Four more books on the epic of King Gesar have been published, as part of efforts to preserve the 1,000-year-old story.
The Epic of King Gesar has about 200 episodes and is believed to be one of the world's longest epics.

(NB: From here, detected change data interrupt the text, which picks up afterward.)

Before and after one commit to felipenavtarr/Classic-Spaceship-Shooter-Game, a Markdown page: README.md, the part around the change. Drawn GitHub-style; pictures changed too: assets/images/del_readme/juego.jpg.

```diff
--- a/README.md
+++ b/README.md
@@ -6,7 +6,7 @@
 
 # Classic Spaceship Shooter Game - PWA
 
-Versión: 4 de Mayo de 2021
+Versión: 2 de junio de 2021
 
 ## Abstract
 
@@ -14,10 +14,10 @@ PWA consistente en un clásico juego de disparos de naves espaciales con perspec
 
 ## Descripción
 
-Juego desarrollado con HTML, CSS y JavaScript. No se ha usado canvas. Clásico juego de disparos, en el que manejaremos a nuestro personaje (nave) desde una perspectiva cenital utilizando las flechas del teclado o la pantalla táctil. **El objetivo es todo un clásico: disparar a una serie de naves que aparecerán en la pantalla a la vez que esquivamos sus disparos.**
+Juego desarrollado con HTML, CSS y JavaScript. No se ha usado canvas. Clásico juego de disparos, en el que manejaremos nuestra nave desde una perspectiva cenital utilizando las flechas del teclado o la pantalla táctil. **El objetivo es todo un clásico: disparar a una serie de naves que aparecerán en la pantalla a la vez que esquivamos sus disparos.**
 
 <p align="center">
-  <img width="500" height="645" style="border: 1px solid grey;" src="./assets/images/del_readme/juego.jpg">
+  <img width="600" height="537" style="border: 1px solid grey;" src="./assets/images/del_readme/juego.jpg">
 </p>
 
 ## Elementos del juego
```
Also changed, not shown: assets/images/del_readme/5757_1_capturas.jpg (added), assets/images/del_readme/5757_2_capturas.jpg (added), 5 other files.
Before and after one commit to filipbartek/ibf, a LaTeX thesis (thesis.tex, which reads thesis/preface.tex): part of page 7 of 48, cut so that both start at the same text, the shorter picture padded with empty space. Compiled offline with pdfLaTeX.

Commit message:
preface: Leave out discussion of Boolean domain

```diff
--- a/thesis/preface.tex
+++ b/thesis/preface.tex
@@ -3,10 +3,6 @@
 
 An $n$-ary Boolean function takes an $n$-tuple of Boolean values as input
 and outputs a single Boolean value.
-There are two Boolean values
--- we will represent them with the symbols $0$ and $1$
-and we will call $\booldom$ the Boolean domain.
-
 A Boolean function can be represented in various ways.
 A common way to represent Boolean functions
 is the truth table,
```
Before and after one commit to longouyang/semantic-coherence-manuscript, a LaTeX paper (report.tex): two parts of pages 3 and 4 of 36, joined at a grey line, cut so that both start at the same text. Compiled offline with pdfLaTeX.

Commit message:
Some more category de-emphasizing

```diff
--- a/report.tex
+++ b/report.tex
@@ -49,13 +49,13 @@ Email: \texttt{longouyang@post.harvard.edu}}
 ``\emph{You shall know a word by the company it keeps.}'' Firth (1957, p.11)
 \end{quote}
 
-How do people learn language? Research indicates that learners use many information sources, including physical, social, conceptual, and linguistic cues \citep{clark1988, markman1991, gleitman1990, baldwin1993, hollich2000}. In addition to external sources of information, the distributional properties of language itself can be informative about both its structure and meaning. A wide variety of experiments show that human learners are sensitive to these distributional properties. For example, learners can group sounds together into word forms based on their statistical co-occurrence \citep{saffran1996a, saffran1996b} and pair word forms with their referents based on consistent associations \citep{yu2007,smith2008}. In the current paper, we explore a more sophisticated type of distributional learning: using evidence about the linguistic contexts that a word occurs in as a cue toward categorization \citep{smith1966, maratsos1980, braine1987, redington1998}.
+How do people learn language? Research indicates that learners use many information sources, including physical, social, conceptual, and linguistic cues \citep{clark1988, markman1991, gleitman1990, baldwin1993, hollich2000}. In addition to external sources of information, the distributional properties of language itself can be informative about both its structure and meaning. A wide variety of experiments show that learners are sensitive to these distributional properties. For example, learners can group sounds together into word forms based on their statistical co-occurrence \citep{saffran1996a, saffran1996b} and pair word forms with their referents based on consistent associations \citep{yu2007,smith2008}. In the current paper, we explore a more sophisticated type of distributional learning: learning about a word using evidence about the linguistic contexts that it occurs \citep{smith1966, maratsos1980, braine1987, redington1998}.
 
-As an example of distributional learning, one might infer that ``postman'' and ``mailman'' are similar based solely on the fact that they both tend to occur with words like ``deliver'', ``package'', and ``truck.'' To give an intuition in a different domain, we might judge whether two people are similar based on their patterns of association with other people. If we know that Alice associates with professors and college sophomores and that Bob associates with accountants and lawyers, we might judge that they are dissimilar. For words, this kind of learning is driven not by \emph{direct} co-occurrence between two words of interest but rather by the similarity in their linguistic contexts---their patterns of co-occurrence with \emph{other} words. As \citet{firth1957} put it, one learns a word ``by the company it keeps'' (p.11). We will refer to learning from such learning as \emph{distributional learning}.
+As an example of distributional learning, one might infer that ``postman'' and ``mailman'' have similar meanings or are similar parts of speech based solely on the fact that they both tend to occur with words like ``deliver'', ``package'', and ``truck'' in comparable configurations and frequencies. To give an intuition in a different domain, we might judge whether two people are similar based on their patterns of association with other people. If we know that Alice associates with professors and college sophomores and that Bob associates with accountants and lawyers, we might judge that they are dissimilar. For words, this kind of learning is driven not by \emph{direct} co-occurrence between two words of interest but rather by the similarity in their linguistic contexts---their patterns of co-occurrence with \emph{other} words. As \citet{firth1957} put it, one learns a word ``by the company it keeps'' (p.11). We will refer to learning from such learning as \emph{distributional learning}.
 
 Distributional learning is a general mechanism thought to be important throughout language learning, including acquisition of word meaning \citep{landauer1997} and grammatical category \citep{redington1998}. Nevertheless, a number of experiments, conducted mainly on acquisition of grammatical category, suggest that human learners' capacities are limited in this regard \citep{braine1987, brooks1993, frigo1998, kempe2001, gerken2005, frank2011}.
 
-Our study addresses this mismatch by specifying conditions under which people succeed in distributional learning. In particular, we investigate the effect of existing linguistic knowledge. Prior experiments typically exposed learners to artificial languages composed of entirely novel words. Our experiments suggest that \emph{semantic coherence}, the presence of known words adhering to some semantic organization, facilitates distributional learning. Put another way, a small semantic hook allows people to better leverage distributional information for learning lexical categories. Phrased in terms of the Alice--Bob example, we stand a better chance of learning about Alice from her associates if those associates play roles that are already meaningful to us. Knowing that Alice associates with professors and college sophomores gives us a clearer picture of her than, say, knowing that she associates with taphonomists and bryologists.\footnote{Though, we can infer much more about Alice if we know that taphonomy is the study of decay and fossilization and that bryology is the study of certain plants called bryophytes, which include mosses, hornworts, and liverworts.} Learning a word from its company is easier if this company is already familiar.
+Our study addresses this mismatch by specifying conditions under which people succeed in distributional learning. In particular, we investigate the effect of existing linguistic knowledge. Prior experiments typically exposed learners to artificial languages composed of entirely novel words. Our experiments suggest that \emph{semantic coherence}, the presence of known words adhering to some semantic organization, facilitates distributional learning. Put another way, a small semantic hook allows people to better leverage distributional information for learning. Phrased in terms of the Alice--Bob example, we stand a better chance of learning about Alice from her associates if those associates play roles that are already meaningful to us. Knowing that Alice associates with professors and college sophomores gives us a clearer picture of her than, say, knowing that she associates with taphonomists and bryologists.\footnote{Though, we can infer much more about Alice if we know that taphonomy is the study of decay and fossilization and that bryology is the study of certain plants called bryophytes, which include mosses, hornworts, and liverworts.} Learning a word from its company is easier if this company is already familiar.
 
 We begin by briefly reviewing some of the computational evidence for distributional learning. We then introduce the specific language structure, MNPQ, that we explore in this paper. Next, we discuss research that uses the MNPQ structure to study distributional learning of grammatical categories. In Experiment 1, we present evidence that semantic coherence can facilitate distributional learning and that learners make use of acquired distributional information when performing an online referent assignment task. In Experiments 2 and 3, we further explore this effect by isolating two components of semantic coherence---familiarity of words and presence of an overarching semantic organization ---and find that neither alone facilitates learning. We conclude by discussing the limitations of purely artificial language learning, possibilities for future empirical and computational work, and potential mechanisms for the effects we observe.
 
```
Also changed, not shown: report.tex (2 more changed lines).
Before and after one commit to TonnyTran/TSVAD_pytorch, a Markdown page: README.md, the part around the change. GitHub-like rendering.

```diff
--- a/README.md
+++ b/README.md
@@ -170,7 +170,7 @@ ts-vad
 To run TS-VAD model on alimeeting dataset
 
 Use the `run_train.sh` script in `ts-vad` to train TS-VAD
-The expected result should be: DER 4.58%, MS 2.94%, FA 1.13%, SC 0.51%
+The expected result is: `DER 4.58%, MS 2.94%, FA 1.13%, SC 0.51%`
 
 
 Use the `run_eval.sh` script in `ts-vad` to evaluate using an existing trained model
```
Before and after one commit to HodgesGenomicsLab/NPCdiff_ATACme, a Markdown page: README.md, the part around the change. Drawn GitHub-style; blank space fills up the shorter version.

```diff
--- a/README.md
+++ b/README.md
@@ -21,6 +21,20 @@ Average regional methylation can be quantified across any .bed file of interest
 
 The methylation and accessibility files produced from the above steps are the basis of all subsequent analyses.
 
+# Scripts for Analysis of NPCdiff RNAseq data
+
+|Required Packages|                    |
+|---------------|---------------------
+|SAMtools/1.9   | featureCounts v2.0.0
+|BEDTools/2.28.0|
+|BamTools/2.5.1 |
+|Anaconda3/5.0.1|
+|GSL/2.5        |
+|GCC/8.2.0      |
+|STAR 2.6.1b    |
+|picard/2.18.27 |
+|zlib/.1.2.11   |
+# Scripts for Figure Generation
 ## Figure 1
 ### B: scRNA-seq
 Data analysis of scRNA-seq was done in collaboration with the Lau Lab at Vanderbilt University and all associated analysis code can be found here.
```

It tells how an 11th century Tibetan king conquered his enemies and helped ordinary people.
The epic has been passed down orally by singers, often illiterate herders or peasants from the Tibet autonomous region, the Inner Mongolia autonomous region and Qinghai province.
The four books are based on chants by three folk singers, says Tsering Phuntsog, the director of ethnic studies center at the Tibetan Academy of Social Sciences.
One book is about Tibetan mastiffs, two are about tribal wars during the King Gesar period, and the fourth is about how Gesar conquered a region and distributed gold to the people.
Each book comprises around 200,000 words, and they are part of a project called Exclusive Renditions of Folk Artists on King Gesar, which aims to publish 20 books, based on chants by 14 artists.
So far, 14 books have been published.
Work on the transcription, recording and videos of the stories started in 2009.
The epic of King Gesar was listed as part of the World Intangible Cultural Heritage in 2009.
Meanwhile, some of the books from the project are to be translated into Mandarin.